(WORKING DATA):
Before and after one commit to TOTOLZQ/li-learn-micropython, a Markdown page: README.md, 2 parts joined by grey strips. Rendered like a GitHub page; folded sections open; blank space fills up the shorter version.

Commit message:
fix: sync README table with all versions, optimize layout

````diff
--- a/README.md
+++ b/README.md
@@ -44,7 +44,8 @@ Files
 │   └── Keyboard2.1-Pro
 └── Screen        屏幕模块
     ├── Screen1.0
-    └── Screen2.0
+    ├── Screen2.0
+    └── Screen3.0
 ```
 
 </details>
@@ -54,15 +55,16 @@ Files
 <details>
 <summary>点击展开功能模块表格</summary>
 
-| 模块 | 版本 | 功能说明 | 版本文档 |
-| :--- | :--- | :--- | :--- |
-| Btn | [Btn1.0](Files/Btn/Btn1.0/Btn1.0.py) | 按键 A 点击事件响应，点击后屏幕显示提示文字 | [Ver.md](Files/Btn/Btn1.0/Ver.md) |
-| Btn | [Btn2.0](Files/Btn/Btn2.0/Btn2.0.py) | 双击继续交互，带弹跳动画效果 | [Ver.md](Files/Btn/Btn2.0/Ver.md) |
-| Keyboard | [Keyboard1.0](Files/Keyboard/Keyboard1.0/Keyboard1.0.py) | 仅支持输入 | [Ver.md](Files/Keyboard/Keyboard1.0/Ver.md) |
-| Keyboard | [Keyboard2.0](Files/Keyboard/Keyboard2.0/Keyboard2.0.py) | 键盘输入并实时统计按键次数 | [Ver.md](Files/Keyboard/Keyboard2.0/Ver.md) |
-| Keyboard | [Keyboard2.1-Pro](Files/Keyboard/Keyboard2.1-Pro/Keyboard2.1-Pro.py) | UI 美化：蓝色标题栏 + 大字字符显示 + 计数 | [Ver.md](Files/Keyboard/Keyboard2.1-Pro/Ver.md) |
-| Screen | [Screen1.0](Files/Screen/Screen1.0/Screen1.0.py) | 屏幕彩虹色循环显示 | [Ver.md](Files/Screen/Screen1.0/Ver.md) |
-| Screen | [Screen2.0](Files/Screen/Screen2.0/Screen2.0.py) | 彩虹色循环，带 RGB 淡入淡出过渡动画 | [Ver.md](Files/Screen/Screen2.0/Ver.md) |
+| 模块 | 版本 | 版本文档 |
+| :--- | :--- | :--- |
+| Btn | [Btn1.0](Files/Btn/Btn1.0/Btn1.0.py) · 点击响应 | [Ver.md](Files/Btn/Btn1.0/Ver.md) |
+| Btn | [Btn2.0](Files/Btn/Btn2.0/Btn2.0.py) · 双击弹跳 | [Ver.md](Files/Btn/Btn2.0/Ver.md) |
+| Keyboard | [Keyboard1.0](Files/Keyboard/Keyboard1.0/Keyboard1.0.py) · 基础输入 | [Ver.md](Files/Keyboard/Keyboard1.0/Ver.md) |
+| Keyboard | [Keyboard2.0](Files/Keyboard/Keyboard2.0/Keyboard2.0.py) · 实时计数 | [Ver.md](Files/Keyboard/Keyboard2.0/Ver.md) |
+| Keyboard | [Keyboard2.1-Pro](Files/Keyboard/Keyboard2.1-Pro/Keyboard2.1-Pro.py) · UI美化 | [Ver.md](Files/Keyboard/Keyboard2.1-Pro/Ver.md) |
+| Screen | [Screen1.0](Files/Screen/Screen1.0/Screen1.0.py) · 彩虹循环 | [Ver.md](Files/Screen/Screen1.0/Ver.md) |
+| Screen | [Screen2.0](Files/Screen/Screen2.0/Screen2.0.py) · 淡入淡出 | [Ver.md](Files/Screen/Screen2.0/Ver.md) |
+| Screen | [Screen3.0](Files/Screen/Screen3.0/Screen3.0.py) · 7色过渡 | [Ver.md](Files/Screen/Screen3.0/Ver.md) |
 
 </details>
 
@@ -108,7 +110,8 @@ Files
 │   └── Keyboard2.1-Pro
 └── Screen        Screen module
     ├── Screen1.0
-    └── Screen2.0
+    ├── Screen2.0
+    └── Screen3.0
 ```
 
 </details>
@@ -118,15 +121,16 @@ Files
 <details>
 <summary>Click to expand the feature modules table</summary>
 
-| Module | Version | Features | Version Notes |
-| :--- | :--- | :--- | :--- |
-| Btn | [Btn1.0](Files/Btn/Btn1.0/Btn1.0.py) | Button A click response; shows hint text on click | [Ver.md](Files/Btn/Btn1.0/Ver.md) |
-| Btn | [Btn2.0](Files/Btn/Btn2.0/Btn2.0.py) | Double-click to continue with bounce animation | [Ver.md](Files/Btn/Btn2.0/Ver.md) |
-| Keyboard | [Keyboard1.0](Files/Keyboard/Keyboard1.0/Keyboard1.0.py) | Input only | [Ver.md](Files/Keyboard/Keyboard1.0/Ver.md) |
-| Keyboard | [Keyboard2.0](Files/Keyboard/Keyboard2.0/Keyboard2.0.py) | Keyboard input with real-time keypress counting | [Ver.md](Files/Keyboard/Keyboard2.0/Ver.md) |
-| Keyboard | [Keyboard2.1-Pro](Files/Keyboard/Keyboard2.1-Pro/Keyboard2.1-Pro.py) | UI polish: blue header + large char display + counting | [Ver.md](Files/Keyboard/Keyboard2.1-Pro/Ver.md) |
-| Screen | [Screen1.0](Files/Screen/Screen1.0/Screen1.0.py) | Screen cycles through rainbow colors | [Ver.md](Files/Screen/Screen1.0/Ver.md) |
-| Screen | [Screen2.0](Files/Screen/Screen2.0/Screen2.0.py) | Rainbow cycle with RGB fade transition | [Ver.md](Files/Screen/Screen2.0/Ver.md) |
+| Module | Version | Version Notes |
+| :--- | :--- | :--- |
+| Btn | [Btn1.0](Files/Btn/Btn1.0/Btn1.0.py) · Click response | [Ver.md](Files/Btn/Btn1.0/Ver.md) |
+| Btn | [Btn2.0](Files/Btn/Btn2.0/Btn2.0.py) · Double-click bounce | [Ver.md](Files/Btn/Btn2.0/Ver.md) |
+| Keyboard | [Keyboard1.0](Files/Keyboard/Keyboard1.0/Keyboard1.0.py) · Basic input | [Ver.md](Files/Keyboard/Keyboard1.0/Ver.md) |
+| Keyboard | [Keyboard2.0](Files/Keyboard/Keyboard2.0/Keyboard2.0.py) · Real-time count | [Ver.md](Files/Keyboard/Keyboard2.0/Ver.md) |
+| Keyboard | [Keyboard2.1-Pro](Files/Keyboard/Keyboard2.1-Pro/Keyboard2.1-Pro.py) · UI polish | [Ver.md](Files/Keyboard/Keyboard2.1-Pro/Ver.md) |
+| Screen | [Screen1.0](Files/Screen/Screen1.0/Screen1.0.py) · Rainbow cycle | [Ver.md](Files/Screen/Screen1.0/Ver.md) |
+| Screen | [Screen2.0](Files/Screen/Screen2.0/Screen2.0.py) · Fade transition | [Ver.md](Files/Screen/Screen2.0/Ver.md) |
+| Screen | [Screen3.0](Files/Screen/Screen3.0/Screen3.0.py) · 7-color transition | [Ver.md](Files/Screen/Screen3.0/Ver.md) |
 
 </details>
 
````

(YOUR ASSIGNMENT):
Within the entries above, find every line where the string "transition" occurs, and copy it.

(ANSWER TO THE EXERCISE):
-| Screen | [Screen2.0](Files/Screen/Screen2.0/Screen2.0.py) | Rainbow cycle with RGB fade transition | [Ver.md](Files/Screen/Screen2.0/Ver.md) |
+| Screen | [Screen2.0](Files/Screen/Screen2.0/Screen2.0.py) · Fade transition | [Ver.md](Files/Screen/Screen2.0/Ver.md) |
+| Screen | [Screen3.0](Files/Screen/Screen3.0/Screen3.0.py) · 7-color transition | [Ver.md](Files/Screen/Screen3.0/Ver.md) |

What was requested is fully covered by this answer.